How to format your references using the Accounting History Review citation style

This is a short guide how to format citations and the bibliography in a manuscript for Accounting History Review. For a complete guide how to prepare your manuscript refer to the journal's instructions to authors.

Using reference management software

Typically you don't format your citations and bibliography by hand. The easiest way is to use a reference manager:

PaperpileThe citation style is built in and you can choose it in Settings > Citation Style or Paperpile > Citation Style in Google Docs.
EndNoteDownload the output style file
Mendeley, Zotero, Papers, and othersThe style is either built in or you can download a CSL file that is supported by most references management programs.
BibTeXBibTeX syles are usually part of a LaTeX template. Check the instructions to authors if the publisher offers a LaTeX template for this journal.

Journal articles

Those examples are references to articles in scholarly journals and how they are supposed to appear in your bibliography.

Not all journals organize their published articles in volumes and issues, so these fields are optional. Some electronic journals do not provide a page range, but instead list an article identifier. In a case like this it's safe to use the article identifier instead of the page range.

A journal article with 1 author
Pfau, Tilman. 2002. “Atom Optics. Continuous Progress on Atom Lasers.” Science (New York, N.Y.) 296 (5576): 2155–2156.
A journal article with 2 authors
Hedwig, Berthold, and James F. A. Poulet. 2004. “Complex Auditory Behaviour Emerges from Simple Reactive Steering.” Nature 430 (7001): 781–785.
A journal article with 3 authors
Cheng, Li, Wei Hong, and Zhang-Cheng Hao. 2014. “Generation of Electromagnetic Waves with Arbitrary Orbital Angular Momentum Modes.” Scientific Reports 4 (April): 4814.
A journal article with 11 or more authors
Kuhn, J. R., J. D. Armstrong, R. I. Bush, and P. Scherrer. 2000. “Rossby Waves on the Sun as Revealed by Solar ‘Hills.’” Nature 405 (6786): 544–546.

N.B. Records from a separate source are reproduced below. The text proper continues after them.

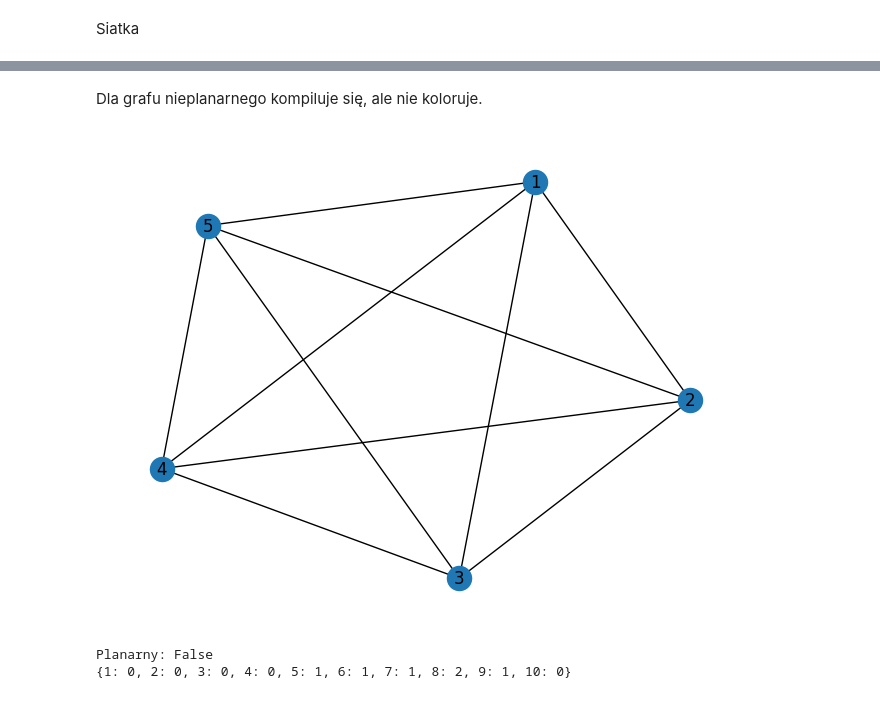
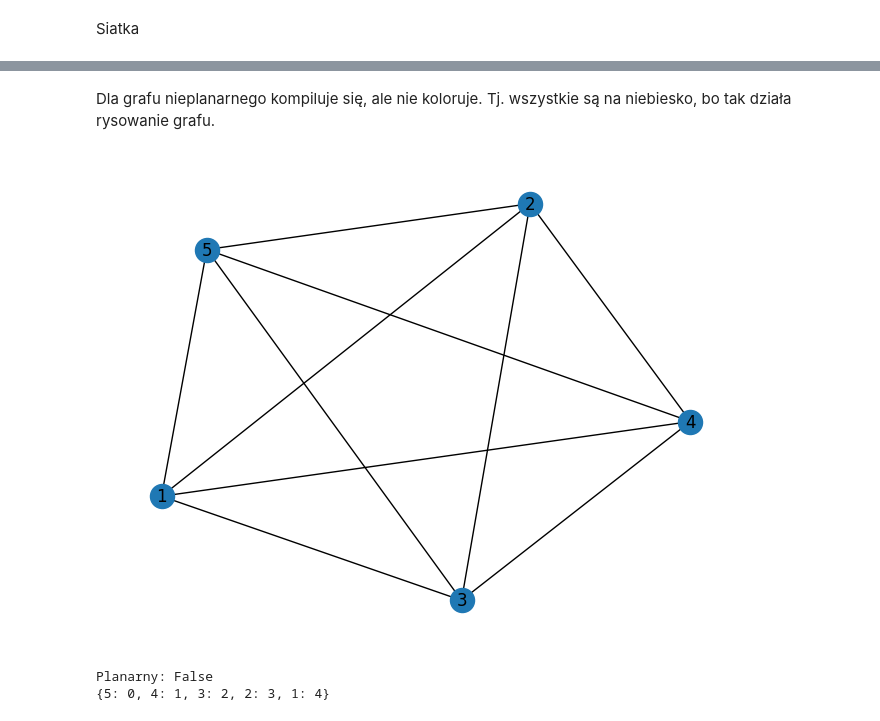
Before and after one commit to pgordin/OptDisc2026, a Jupyter notebook: projekt_kolorowanie_grafu_planarnego_poprawione.ipynb, the cells around one changed output, grey strips where cells are left out. Cells and saved outputs as stored; diff of their text form; code cells hidden in the pictures.

```diff
--- a/projekt_kolorowanie_grafu_planarnego_poprawione.ipynb
+++ b/projekt_kolorowanie_grafu_planarnego_poprawione.ipynb
@@ -499,43 +509,3 @@ print(is_planar(g))
 True
 # %% [markdown]
 Teraz działa, ponieważ przed przypisaniem koloru sprawdzane są wszystkie poprzednie wierzchołki.
-# %%
-def kolorowanie(graph):
-    #wierzchołki
-    vertices = graph.vertices()
-    #kolorowanie
-    coloring = {}
-
-    def solve(i):
-      # wszystkie wierzchołki zostały pokolorowane kontrintuicyjnie jest to na początku nie na końcu
-        if i == len(vertices):
-            return True
-        # aktualny wierzchołek
-        v = vertices[i]
-
-        # próba przypisania jednego z 5 kolorów
-        for color in range(5):
-
-            ok = True
-            # sprawdzenie konfliktów z sąsiadami
-            for u in graph.graph[v]:
-
-                if u in coloring and coloring[u] == color:
-                    ok = False
-                    break
-             # jeśli kolor jest poprawny
-            if ok:
-
-                coloring[v] = color
-
-                if solve(i + 1):
-                    return True
-            #backtracking
-                del coloring[v]
-      #jeśli się nie da pokolorować
-        return False
-
-    if solve(0):
-        return coloring
-
-    return None
@@ -692,22 +737,22 @@ Czas działania: 0.06561 s
 # %% [markdown]
-Dla grafu nieplanarnego kompiluje się, ale nie koloruje.
+Dla grafu nieplanarnego kompiluje się, ale nie koloruje. Tj. wszystkie są na niebiesko, bo tak działa rysowanie grafu.
 # %%
 K5 = Graph()
 
 vertices = [1,2,3,4,5]
 #klika najprościej bez używania gotowych funkcji
 for i in vertices:
     for j in vertices:
         if i < j:
             K5.add_edge((i,j))
 
 K5.plot()
 
 print("Planarny:", is_planar(K5))
-coloring = kolorowanie(g)
+coloring = kolorowanie(K5)
 
 print(coloring)
 # %% [output]
-[figure, old version]
+[figure, new version]
 Planarny: False
-{1: 0, 2: 0, 3: 0, 4: 0, 5: 1, 6: 1, 7: 1, 8: 2, 9: 1, 10: 0}
+{5: 0, 4: 1, 3: 2, 2: 3, 1: 4}
```
Also changed, not shown: parts of 10 cells of this notebook.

Books and book chapters

Here are examples of references for authored and edited books as well as book chapters.

An authored book
Koperski, Jeffrey. 2014. The Physics of Theism. Chichester, UK: John Wiley & Sons, Ltd.
An edited book
Bates, Seth. 2007. SharePoint 2007 User’s Guide: Learning Microsoft’s Collaboration and Productivity Platform. Edited by Tony Smith. Berkeley, CA: Apress.
A chapter in an edited book
Abtew, Wossenu, and Assefa Melesse. 2013. “Vapor Pressure Calculation Methods.” In Evaporation and Evapotranspiration: Measurements and Estimations, edited by Assefa Melesse, 53–62. Dordrecht: Springer Netherlands.

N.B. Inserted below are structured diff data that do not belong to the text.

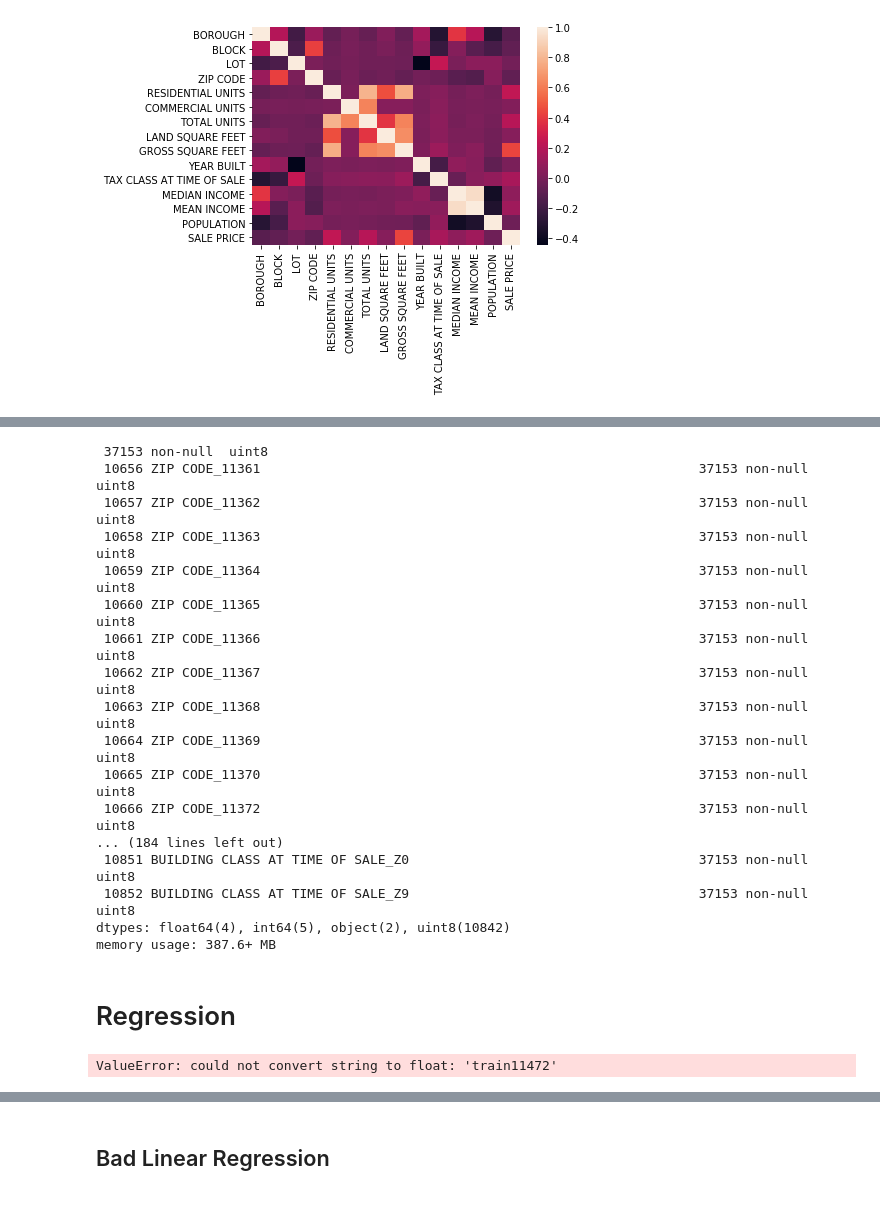
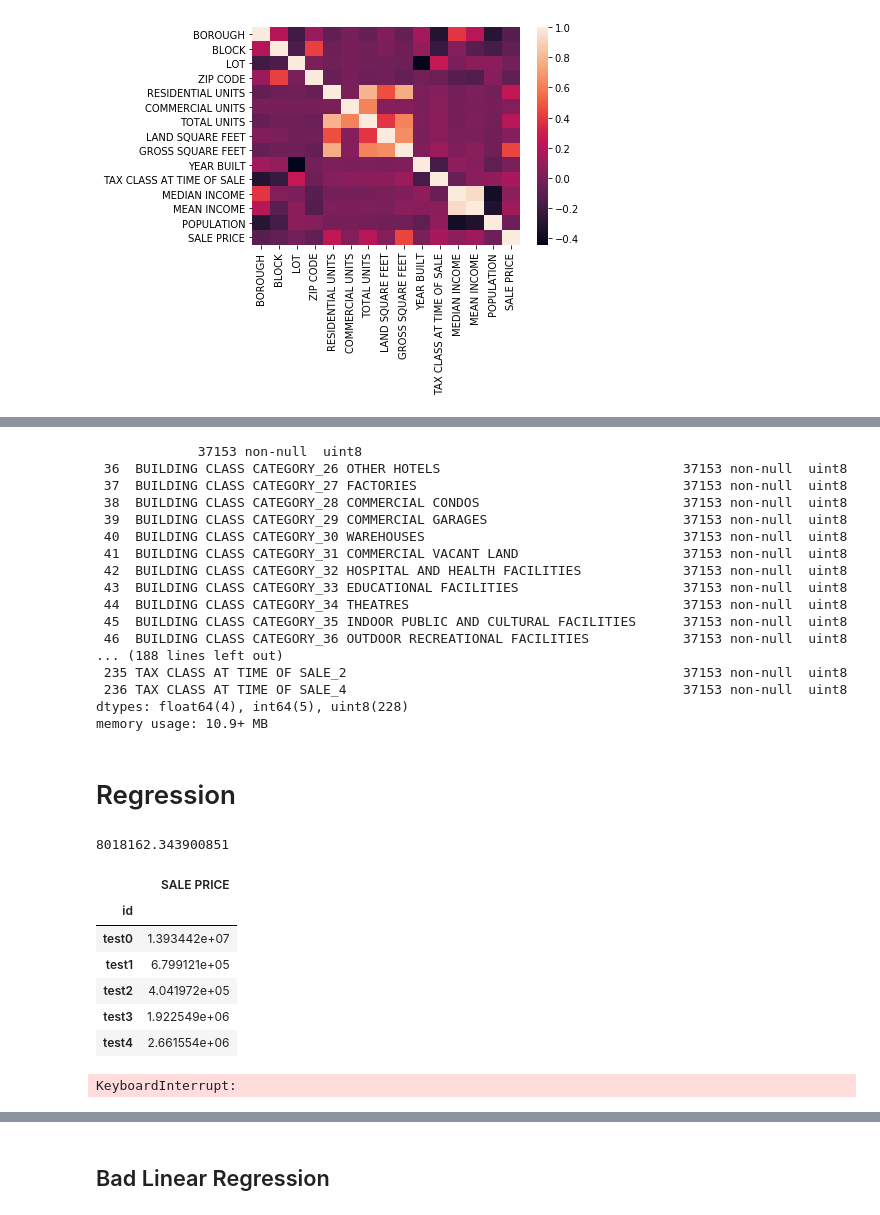
Before and after one commit to evilpegasus/Real-Estate-Price-Prediction, a Jupyter notebook: saas-2020-fall-cx-kaggle-compeition/regression.ipynb, the cells around one changed output, grey strips where cells are left out. Drawn from its saved outputs; the diff is of its cells as text; code cells hidden in the pictures.

Commit message:
linear and random forest first submissions

```diff
--- a/saas-2020-fall-cx-kaggle-compeition/regression.ipynb
+++ b/saas-2020-fall-cx-kaggle-compeition/regression.ipynb
@@ -38,4 +38,4 @@ df = pd.concat((X_train, X_test), axis=0)
 # merge sale price onto feature data
 train_merged = X_train.merge(right = y_train, on = "id")
 # %%
-df.set_index("id")
+df = df.set_index("id")
@@ -111,34 +96,42 @@ memory usage: 5.7+ MB
 # %%
-categorical_features = ["BOROUGH", "NEIGHBORHOOD", "BUILDING CLASS CATEGORY", "TAX CLASS AT PRESENT", "BLOCK", "ZIP CODE", "TAX CLASS AT TIME OF SALE", "BUILDING CLASS AT TIME OF SALE"]
+categorical_features = ["BOROUGH", "BUILDING CLASS CATEGORY", "ZIP CODE", "TAX CLASS AT TIME OF SALE"]
+
+del df["BUILDING CLASS AT PRESENT"]
+del df["TAX CLASS AT PRESENT"]
+del df["BUILDING CLASS AT TIME OF SALE"]
+
+# Too many features for location
+del df["BLOCK"]
+del df["NEIGHBORHOOD"]
 # %%
 # One-hot encoding
 df = pd.get_dummies(df, columns = categorical_features)
 df.info(verbose = True, memory_usage = True, null_counts = True)
 # %% [output]
- 37153 non-null  uint8
- 10656 ZIP CODE_11361                                                        37153 non-null  uint8
- 10657 ZIP CODE_11362                                                        37153 non-null  uint8
- 10658 ZIP CODE_11363                                                        37153 non-null  uint8
- 10659 ZIP CODE_11364                                                        37153 non-null  uint8
- 10660 ZIP CODE_11365                                                        37153 non-null  uint8
- 10661 ZIP CODE_11366                                                        37153 non-null  uint8
- 10662 ZIP CODE_11367                                                        37153 non-null  uint8
- 10663 ZIP CODE_11368                                                        37153 non-null  uint8
- 10664 ZIP CODE_11369                                                        37153 non-null  uint8
- 10665 ZIP CODE_11370                                                        37153 non-null  uint8
- 10666 ZIP CODE_11372                                                        37153 non-null  uint8
-... (184 lines left out)
- 10851 BUILDING CLASS AT TIME OF SALE_Z0                                     37153 non-null  uint8
- 10852 BUILDING CLASS AT TIME OF SALE_Z9                                     37153 non-null  uint8
-dtypes: float64(4), int64(5), object(2), uint8(10842)
-memory usage: 387.6+ MB
+             37153 non-null  uint8
+ 36  BUILDING CLASS CATEGORY_26 OTHER HOTELS                               37153 non-null  uint8
+ 37  BUILDING CLASS CATEGORY_27 FACTORIES                                  37153 non-null  uint8
+ 38  BUILDING CLASS CATEGORY_28 COMMERCIAL CONDOS                          37153 non-null  uint8
+ 39  BUILDING CLASS CATEGORY_29 COMMERCIAL GARAGES                         37153 non-null  uint8
+ 40  BUILDING CLASS CATEGORY_30 WAREHOUSES                                 37153 non-null  uint8
+ 41  BUILDING CLASS CATEGORY_31 COMMERCIAL VACANT LAND                     37153 non-null  uint8
+ 42  BUILDING CLASS CATEGORY_32 HOSPITAL AND HEALTH FACILITIES             37153 non-null  uint8
+ 43  BUILDING CLASS CATEGORY_33 EDUCATIONAL FACILITIES                     37153 non-null  uint8
+ 44  BUILDING CLASS CATEGORY_34 THEATRES                                   37153 non-null  uint8
+ 45  BUILDING CLASS CATEGORY_35 INDOOR PUBLIC AND CULTURAL FACILITIES      37153 non-null  uint8
+ 46  BUILDING CLASS CATEGORY_36 OUTDOOR RECREATIONAL FACILITIES            37153 non-null  uint8
+... (188 lines left out)
+ 235 TAX CLASS AT TIME OF SALE_2                                           37153 non-null  uint8
+ 236 TAX CLASS AT TIME OF SALE_4                                           37153 non-null  uint8
+dtypes: float64(4), int64(5), uint8(228)
+memory usage: 10.9+ MB
 # %% [markdown]
 # Regression
 # %%
 # Split train and test data
 from sklearn.model_selection import train_test_split
 
-y = y_train
+y = y_train["SALE PRICE"]
 X = df.head(27864)
 X_train, X_valid, y_train, y_valid = train_test_split(X, y, test_size=0.2, random_state=42)
 # %%
@@ -146,9 +140,33 @@ X_train, X_valid, y_train, y_valid = train_test_split(X, y, test_size=0.2, rando
 def rmse(y_test,y_pred):
       return np.sqrt(mean_squared_error(y_test,y_pred))
 # %%
+# linear regression
 linreg = linear_model.LinearRegression()
 linreg.fit(X_train, y_train)
 y_pred_lin = linreg.predict(X_valid)
-rmse(X_valid, y_pred_lin)
+rmse(y_valid, y_pred_lin)
 # %% [output]
-ValueError: could not convert string to float: 'train11472'
+8018162.343900851
+# %%
+linear_submission = pd.DataFrame(linreg.predict(df[27864:]))
+linear_submission.index = X_test["id"]
+linear_submission.columns = ["SALE PRICE"]
+linear_submission.to_csv("linear_submission.csv")
+linear_submission.head()
+# %% [output]
+|  | SALE PRICE |
+| id |  |
+| test0 | 1.393442e+07 |
+| test1 | 6.799121e+05 |
+| test2 | 4.041972e+05 |
+| test3 | 1.922549e+06 |
+| test4 | 2.661554e+06 |
+# %%
+# Lasso regression
+alpha=0.00099
+lasso_regr = linear_model.Lasso(alpha = alpha, max_iter = 50000)
+lasso_regr.fit(X_train, y_train)
+Y_pred_lasso = lasso_regr.predict(X_valid)
+rmse(y_valid,Y_pred_lasso)
+# %% [output]
+KeyboardInterrupt:
```
Also changed, not shown: parts of 8 cells of this notebook, 2 other files.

Web sites

Sometimes references to web sites should appear directly in the text rather than in the bibliography. Refer to the Instructions to authors for Accounting History Review.

Blog post
Andrew, Elise. 2015. “Diving For Treasure To Help Protect The World’s Great Reefs.” IFLScience. IFLScience.

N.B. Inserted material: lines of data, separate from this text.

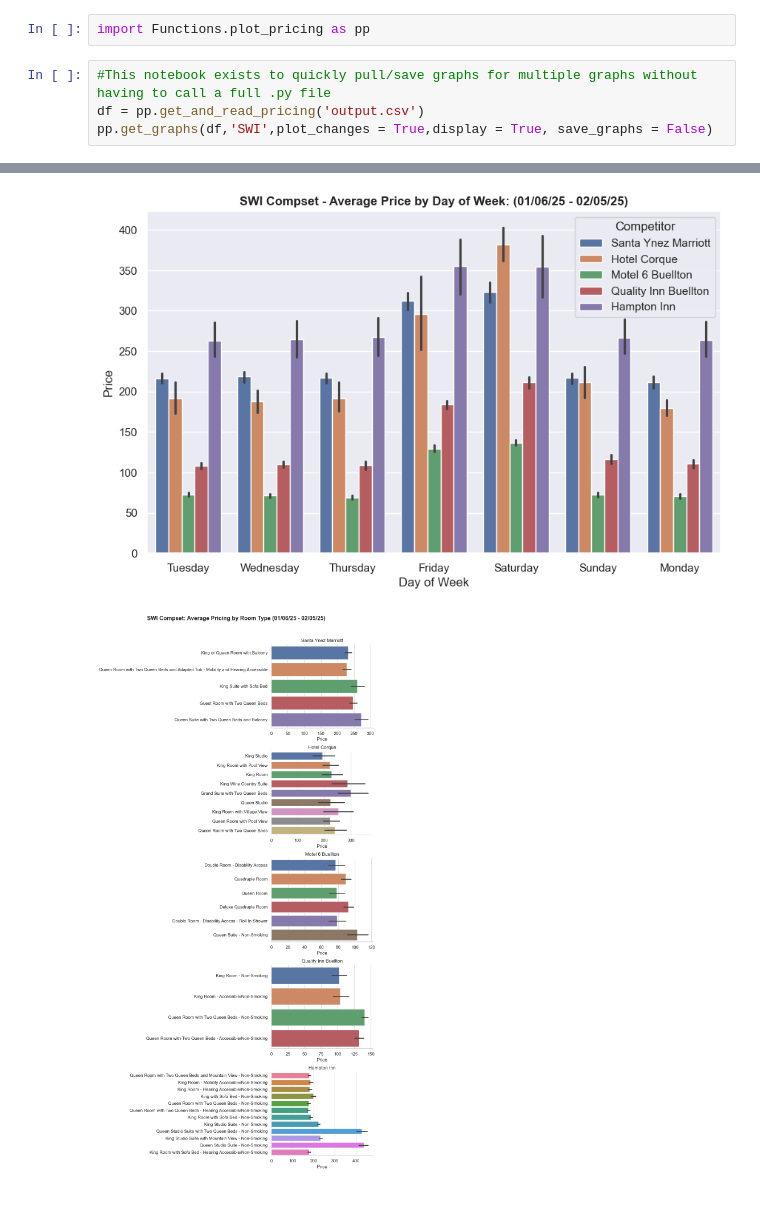
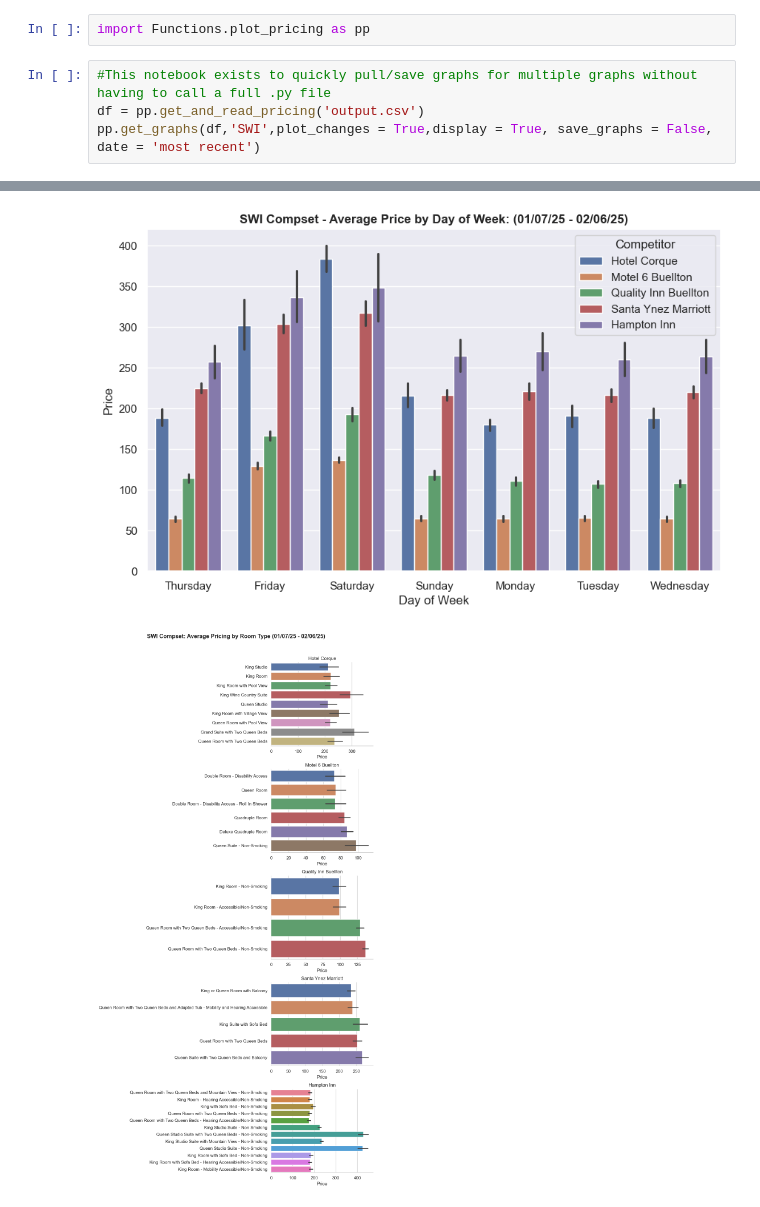
Before and after one commit to JoeyRussoniello/RedTailCodeBase, a Jupyter notebook: WebScrapers/HotelPricingPulls/compset_plotting.ipynb, the cells around one changed output, grey strips where cells are left out. Cells and saved outputs as stored; diff of their text form.

```diff
--- a/WebScrapers/HotelPricingPulls/compset_plotting.ipynb
+++ b/WebScrapers/HotelPricingPulls/compset_plotting.ipynb
@@ -3,5 +3,5 @@ import Functions.plot_pricing as pp
 # %%
 #This notebook exists to quickly pull/save graphs for multiple graphs without having to call a full .py file
 df = pp.get_and_read_pricing('output.csv')
-pp.get_graphs(df,'SWI',plot_changes = True,display = True, save_graphs = False)
+pp.get_graphs(df,'SWI',plot_changes = True,display = True, save_graphs = False, date = 'most recent')
 # %% [output]
@@ -10,2 +10,2 @@ pp.get_graphs(df,'SWI',plot_changes = True,display = True, save_graphs = False)
-[figure, old version]
+[figure, new version]
-[figure, old version]
+[figure, new version]
```
Also changed, not shown: parts of 1 cell of this notebook, 4 other files.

This example shows the general structure used for government reports, technical reports, and scientific reports. If you can't locate the report number then it might be better to cite the report as a book. For reports it is usually not individual people that are credited as authors, but a governmental department or agency like "U. S. Food and Drug Administration" or "National Cancer Institute".

Government report
Government Accountability Office. 1991. U.S. Airlines: Weak Financial Structure Threatens Competition. T-RCED-91-6. Washington, DC: U.S. Government Printing Office.

Theses and dissertations

Theses including Ph.D. dissertations, Master's theses or Bachelor theses follow the basic format outlined below.

Doctoral dissertation
Hidalgo, Fabian. 2017. “Light of Hope Recuperative Care Center, LLC: A Business Plan.” Doctoral dissertation, Long Beach, CA: California State University, Long Beach.

News paper articles

Unlike scholarly journals, news papers do not usually have a volume and issue number. Instead, the full date and page number is required for a correct reference.

New York Times article
St. John Mandel, Emily. 2016. “Brave New World.” New York Times, October 28.

In-text citations

References should be cited in the text by name and year in parentheses:

This sentence cites one reference (Pfau 2002).
This sentence cites two references (Pfau 2002; Hedwig and Poulet 2004).

Here are examples of in-text citations with multiple authors:

  • Two authors: (Hedwig and Poulet 2004)
  • Three authors: (Cheng, Hong, and Hao 2014)
  • 4 or more authors: (Kuhn et al. 2000)

About the journal

Full journal titleAccounting History Review
AbbreviationAcc. Hist. Rev.
ISSN (print)2155-2851
ISSN (online)2155-286X
General Business, Management and Accounting
Business, Management and Accounting (miscellaneous)

Other styles